# PROBLEM REQUIREMENTS
All records below are to be duplicated exactly, with every picture excluded.

(Image comparison data)
..........
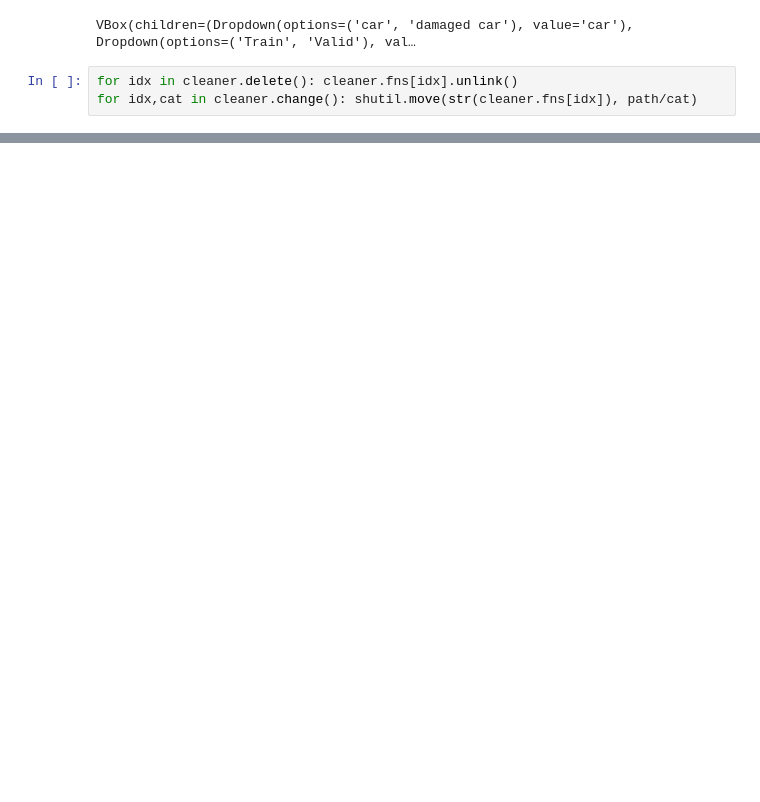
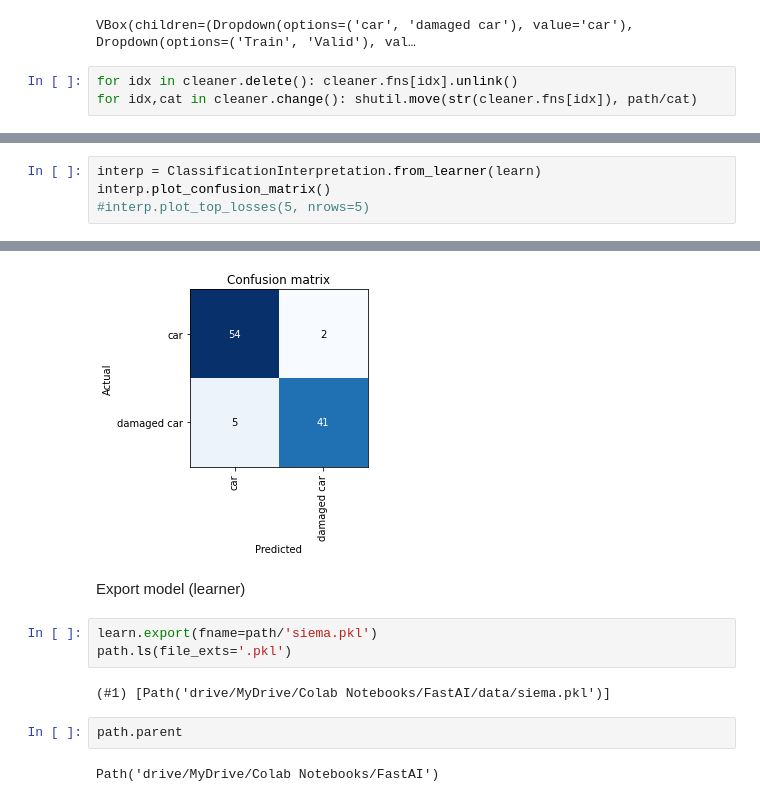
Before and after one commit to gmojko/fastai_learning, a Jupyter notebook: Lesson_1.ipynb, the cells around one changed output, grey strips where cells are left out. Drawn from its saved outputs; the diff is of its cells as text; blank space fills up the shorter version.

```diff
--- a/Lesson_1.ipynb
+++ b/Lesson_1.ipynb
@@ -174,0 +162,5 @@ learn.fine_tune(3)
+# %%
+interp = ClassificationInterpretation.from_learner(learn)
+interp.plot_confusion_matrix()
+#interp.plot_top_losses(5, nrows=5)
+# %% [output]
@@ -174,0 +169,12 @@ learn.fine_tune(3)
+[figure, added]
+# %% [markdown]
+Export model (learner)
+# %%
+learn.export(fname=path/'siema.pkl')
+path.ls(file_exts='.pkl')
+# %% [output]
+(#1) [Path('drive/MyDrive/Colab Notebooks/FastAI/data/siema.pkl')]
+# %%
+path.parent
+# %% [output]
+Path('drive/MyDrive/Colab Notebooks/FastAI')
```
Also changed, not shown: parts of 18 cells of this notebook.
..........
# WRITTEN ANSWER
Before and after one commit to gmojko/fastai_learning, a Jupyter notebook: Lesson_1.ipynb, the cells around one changed output, grey strips where cells are left out. Drawn from its saved outputs; the diff is of its cells as text; blank space fills up the shorter version.

```diff
--- a/Lesson_1.ipynb
+++ b/Lesson_1.ipynb
@@ -174,0 +162,5 @@ learn.fine_tune(3)
+# %%
+interp = ClassificationInterpretation.from_learner(learn)
+interp.plot_confusion_matrix()
+#interp.plot_top_losses(5, nrows=5)
+# %% [output]
@@ -174,0 +169,12 @@ learn.fine_tune(3)
+[figure, added]
+# %% [markdown]
+Export model (learner)
+# %%
+learn.export(fname=path/'siema.pkl')
+path.ls(file_exts='.pkl')
+# %% [output]
+(#1) [Path('drive/MyDrive/Colab Notebooks/FastAI/data/siema.pkl')]
+# %%
+path.parent
+# %% [output]
+Path('drive/MyDrive/Colab Notebooks/FastAI')
```
Also changed, not shown: parts of 18 cells of this notebook.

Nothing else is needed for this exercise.